**Exercise:**
Please work out how many lines of this material include "title", and answer with that number by itself.
--------------------
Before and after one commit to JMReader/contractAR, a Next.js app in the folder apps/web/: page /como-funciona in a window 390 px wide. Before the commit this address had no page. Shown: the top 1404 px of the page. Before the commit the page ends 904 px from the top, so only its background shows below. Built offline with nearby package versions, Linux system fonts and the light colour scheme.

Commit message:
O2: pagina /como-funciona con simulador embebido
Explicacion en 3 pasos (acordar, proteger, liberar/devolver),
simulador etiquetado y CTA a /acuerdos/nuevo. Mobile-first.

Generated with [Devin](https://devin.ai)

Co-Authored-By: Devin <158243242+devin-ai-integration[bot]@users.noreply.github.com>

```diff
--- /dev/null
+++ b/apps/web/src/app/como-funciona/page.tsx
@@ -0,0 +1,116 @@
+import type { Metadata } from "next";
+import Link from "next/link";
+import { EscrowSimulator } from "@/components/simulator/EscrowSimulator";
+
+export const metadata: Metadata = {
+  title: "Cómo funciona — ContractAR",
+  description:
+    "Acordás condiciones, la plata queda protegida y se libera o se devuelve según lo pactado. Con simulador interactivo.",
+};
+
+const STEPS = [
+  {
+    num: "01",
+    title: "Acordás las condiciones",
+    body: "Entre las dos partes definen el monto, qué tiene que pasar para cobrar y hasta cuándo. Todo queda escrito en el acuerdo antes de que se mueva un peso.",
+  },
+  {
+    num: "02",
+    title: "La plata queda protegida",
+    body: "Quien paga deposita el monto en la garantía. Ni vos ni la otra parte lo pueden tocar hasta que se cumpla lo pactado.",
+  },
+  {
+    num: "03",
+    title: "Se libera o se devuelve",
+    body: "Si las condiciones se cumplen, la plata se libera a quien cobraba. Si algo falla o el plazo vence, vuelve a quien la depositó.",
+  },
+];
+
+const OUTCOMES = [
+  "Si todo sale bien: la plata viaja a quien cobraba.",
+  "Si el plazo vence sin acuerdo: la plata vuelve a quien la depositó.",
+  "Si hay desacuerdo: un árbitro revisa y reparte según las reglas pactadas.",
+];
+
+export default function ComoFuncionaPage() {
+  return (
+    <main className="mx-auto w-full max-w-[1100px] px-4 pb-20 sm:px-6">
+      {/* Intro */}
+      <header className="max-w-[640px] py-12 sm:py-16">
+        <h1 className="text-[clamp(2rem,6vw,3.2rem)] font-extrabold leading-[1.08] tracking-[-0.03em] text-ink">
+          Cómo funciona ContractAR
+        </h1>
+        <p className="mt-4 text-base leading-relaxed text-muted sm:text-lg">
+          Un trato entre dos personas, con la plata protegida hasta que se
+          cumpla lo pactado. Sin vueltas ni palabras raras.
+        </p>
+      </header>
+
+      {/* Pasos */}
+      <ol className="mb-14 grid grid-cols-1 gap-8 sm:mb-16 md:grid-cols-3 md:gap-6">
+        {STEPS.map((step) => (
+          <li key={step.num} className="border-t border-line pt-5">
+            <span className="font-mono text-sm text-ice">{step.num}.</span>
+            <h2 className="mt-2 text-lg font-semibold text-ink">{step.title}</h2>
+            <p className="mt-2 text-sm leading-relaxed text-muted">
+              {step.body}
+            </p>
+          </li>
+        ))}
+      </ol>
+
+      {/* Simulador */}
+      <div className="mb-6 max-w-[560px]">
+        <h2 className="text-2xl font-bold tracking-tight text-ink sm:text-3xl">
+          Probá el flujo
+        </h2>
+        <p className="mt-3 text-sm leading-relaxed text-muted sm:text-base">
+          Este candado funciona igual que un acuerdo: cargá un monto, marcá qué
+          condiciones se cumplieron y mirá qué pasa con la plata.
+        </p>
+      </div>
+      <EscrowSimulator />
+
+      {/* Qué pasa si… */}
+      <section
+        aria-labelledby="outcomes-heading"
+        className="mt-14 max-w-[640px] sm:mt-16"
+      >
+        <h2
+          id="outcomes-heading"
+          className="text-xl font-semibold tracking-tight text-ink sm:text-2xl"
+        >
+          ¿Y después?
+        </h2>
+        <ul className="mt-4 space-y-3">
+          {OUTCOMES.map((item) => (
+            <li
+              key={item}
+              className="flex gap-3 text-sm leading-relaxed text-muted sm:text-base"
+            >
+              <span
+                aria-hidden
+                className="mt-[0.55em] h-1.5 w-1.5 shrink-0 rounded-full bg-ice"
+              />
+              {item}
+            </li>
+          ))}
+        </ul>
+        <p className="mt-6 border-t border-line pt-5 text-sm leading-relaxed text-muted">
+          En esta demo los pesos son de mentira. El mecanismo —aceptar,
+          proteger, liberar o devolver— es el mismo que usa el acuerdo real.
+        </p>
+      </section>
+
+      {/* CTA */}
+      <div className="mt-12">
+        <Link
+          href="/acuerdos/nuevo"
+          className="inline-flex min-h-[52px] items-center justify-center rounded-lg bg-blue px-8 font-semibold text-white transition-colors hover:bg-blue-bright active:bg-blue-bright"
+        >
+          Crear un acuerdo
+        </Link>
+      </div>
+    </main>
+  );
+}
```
--------------------
**Task answer:**
5